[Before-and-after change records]
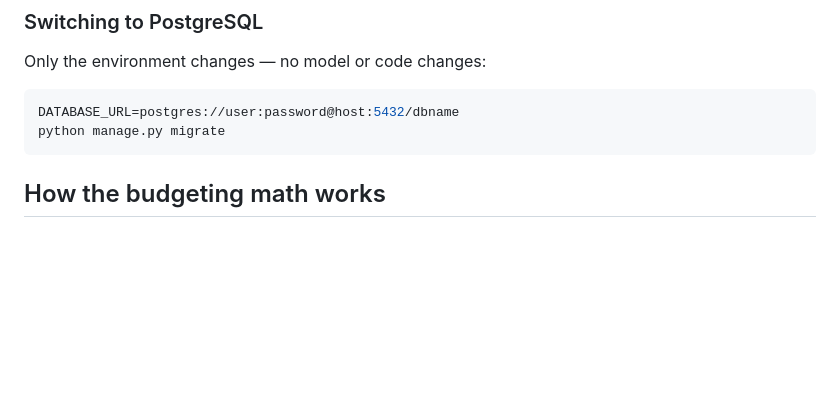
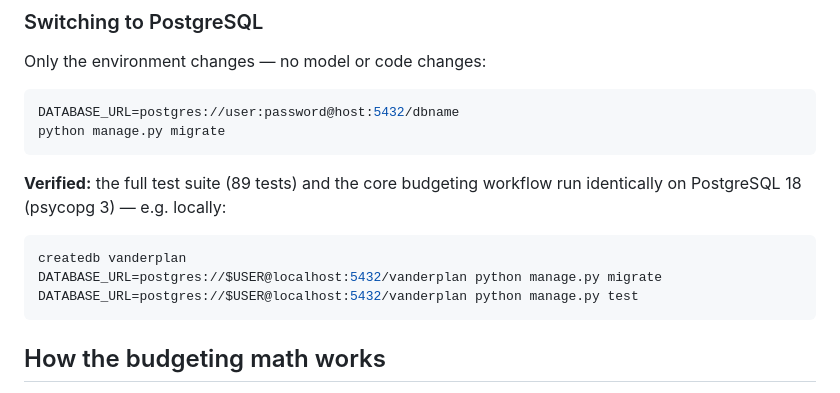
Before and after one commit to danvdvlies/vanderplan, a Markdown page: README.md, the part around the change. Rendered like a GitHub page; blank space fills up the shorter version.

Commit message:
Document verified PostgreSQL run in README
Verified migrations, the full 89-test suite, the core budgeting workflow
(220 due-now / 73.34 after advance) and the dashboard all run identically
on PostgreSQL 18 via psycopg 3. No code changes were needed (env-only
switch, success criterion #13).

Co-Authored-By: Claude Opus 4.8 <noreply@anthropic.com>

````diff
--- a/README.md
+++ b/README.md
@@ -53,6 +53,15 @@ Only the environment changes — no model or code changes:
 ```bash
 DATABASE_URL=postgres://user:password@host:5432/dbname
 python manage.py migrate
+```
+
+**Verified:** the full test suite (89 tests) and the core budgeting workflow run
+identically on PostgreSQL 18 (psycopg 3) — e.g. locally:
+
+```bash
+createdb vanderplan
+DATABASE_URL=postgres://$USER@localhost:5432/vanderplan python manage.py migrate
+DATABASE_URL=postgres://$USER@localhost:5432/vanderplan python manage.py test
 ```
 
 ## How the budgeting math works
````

---

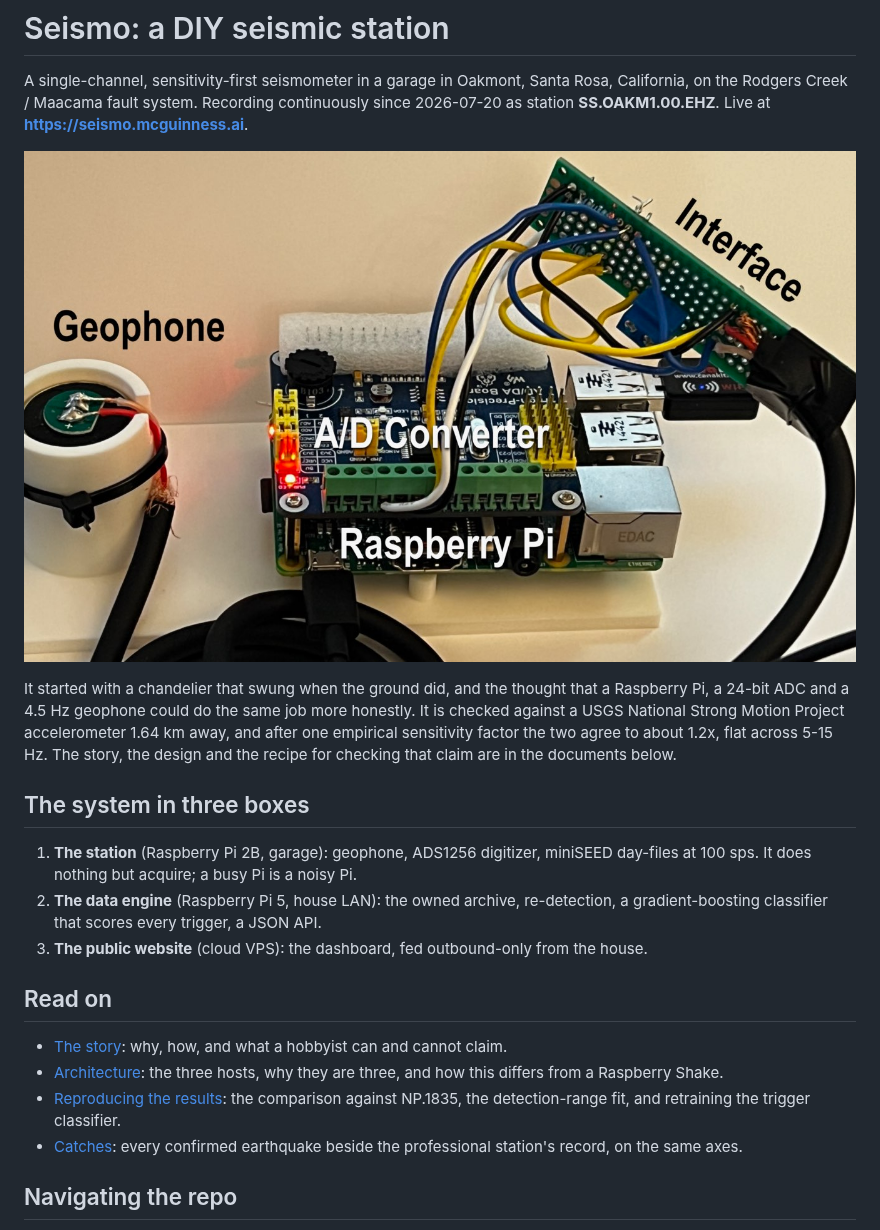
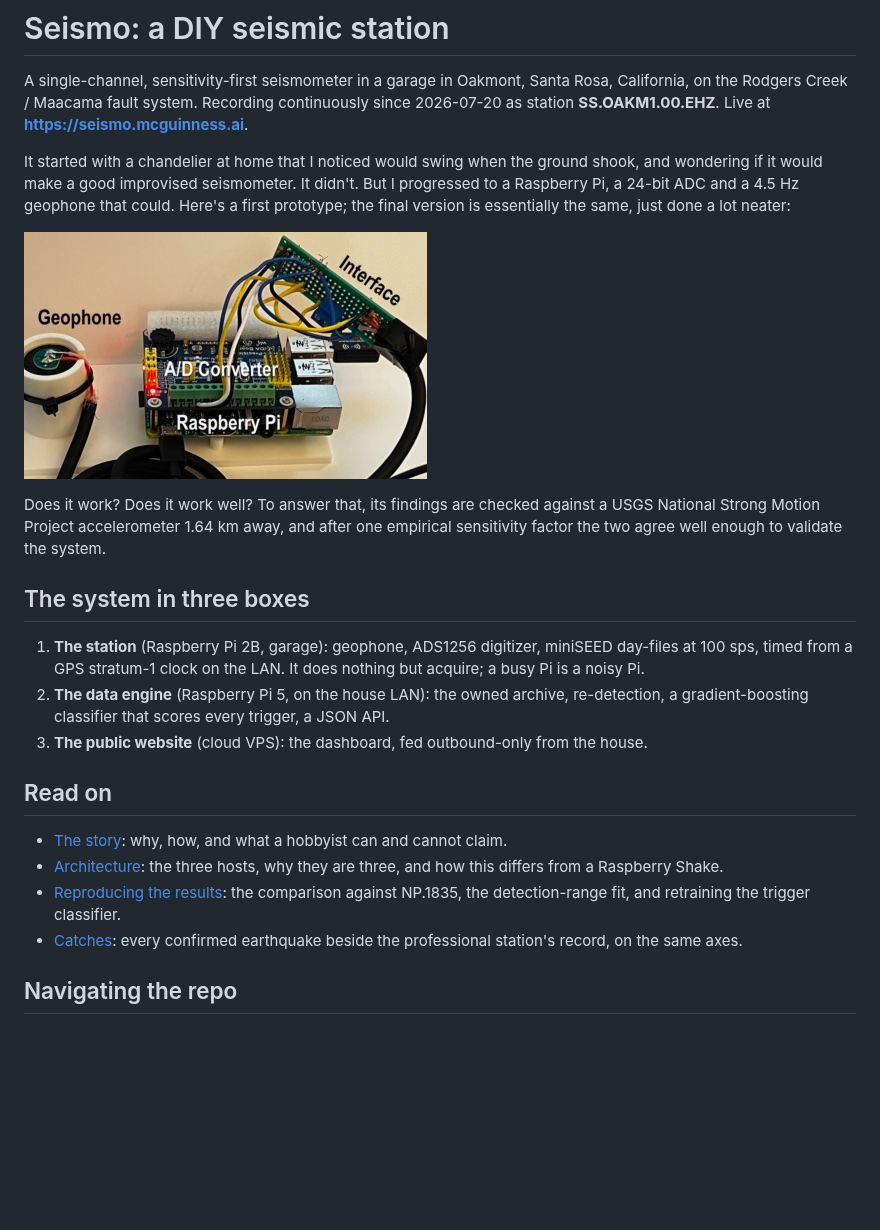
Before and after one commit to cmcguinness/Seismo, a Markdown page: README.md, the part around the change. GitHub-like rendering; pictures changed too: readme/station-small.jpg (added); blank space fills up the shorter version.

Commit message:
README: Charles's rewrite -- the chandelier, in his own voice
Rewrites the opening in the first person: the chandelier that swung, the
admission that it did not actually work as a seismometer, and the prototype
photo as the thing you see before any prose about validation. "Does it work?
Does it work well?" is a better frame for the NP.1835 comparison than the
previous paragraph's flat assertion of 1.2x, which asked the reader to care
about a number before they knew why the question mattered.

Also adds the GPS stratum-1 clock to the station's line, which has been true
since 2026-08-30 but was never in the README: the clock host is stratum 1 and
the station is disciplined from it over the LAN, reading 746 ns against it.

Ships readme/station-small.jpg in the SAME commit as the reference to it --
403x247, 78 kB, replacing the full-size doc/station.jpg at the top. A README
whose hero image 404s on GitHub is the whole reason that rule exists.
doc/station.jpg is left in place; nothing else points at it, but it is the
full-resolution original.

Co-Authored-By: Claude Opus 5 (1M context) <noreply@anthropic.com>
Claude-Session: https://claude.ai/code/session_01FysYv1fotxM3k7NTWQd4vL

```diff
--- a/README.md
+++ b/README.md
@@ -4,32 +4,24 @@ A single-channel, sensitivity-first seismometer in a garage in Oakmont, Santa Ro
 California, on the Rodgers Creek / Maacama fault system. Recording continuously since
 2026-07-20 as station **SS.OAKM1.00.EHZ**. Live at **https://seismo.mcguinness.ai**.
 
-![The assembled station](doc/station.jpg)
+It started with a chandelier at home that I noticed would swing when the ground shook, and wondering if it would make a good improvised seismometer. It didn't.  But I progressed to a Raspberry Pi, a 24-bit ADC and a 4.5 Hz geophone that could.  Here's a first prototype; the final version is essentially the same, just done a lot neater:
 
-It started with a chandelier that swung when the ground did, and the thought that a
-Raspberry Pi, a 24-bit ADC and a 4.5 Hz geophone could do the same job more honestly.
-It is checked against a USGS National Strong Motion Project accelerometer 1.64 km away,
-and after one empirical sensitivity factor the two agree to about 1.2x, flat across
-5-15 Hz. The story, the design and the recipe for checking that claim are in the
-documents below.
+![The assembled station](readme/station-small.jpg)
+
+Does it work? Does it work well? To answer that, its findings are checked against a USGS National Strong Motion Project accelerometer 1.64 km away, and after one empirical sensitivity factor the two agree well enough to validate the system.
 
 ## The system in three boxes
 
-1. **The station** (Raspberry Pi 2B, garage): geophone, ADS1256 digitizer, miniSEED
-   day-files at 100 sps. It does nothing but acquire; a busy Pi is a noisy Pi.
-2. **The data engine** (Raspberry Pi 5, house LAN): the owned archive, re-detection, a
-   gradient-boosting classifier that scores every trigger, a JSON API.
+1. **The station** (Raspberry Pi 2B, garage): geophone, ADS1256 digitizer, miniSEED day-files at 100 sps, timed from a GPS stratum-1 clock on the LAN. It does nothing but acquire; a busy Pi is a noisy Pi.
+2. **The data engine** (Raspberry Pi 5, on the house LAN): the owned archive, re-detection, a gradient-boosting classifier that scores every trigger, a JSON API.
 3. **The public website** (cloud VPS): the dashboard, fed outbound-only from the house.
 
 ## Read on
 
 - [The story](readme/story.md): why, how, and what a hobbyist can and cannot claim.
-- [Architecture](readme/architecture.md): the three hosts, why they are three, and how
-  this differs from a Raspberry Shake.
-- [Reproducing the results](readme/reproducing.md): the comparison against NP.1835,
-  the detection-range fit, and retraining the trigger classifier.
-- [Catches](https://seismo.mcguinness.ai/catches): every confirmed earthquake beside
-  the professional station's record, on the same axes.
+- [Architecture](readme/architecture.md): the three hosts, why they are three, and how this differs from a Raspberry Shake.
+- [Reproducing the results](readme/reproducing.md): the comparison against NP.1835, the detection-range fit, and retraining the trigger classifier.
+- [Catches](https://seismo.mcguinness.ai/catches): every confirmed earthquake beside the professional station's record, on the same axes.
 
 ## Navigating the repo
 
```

--

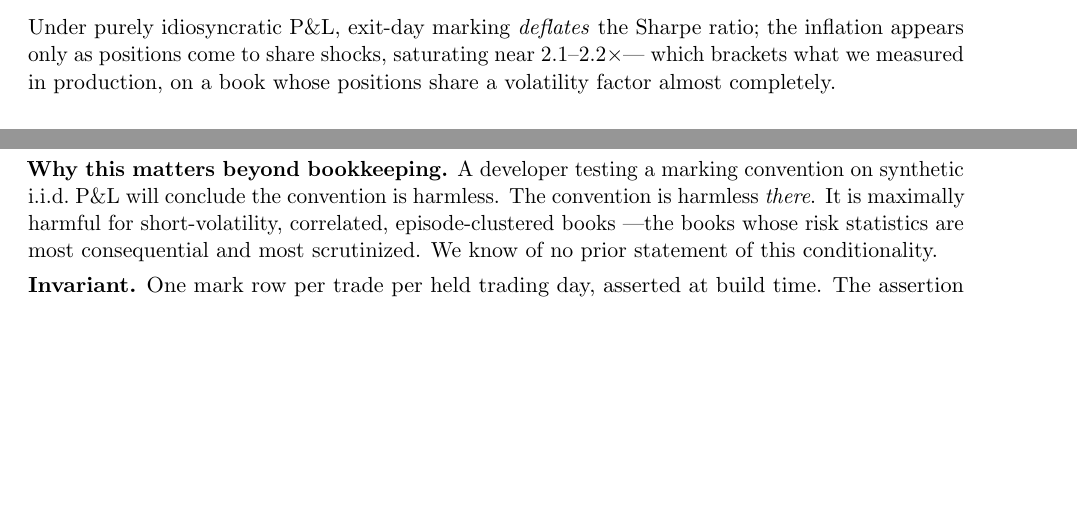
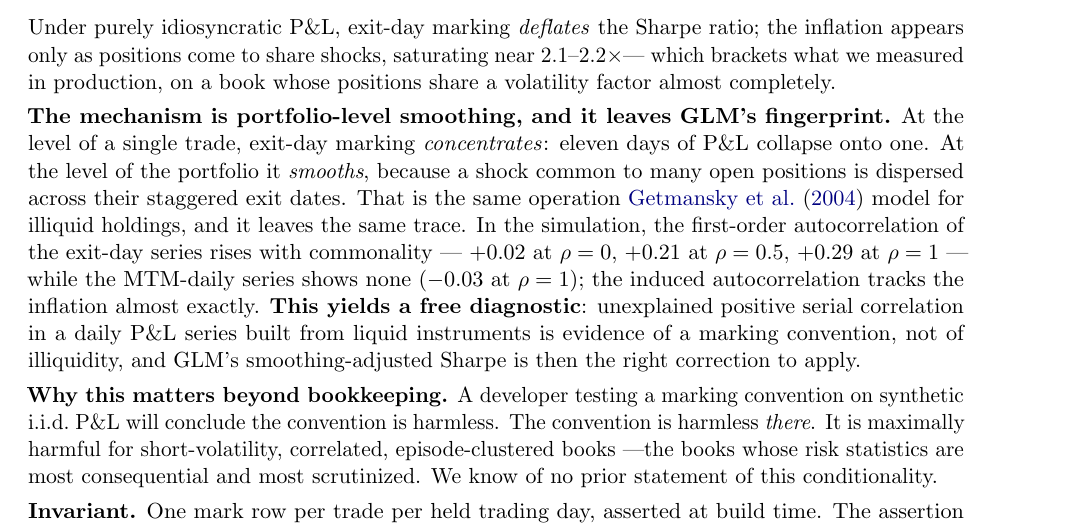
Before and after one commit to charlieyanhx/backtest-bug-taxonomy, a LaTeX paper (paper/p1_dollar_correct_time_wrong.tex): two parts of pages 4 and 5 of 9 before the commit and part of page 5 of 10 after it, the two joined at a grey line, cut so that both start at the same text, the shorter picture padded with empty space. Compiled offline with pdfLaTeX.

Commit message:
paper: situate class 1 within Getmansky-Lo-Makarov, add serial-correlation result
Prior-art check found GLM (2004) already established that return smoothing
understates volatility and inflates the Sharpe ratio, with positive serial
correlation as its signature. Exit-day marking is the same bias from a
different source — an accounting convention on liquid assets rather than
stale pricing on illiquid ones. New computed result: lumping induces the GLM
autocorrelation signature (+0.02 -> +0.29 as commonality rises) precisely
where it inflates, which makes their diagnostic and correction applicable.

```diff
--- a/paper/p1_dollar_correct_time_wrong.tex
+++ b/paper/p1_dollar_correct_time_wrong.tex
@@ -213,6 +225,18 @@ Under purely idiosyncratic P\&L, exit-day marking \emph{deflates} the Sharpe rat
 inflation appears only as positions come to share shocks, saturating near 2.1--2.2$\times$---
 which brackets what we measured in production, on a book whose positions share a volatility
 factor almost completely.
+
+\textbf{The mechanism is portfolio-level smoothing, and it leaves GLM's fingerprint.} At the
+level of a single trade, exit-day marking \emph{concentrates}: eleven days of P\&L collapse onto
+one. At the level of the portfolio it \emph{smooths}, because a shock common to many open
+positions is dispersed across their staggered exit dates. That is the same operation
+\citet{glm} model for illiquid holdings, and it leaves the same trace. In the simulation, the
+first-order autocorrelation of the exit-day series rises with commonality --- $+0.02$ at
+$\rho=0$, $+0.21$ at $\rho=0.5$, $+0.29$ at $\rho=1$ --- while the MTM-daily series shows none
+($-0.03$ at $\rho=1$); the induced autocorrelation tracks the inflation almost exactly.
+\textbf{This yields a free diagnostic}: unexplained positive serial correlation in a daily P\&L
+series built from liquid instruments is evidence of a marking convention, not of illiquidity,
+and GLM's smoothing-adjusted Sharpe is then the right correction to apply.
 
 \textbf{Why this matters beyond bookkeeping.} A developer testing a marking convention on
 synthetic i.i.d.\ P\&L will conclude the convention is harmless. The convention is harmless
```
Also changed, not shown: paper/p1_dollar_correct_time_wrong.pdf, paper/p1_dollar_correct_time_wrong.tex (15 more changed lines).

* **Your task**
Count the lines of the records that include the word "https". Give the number by itself.

* **Expected output**
4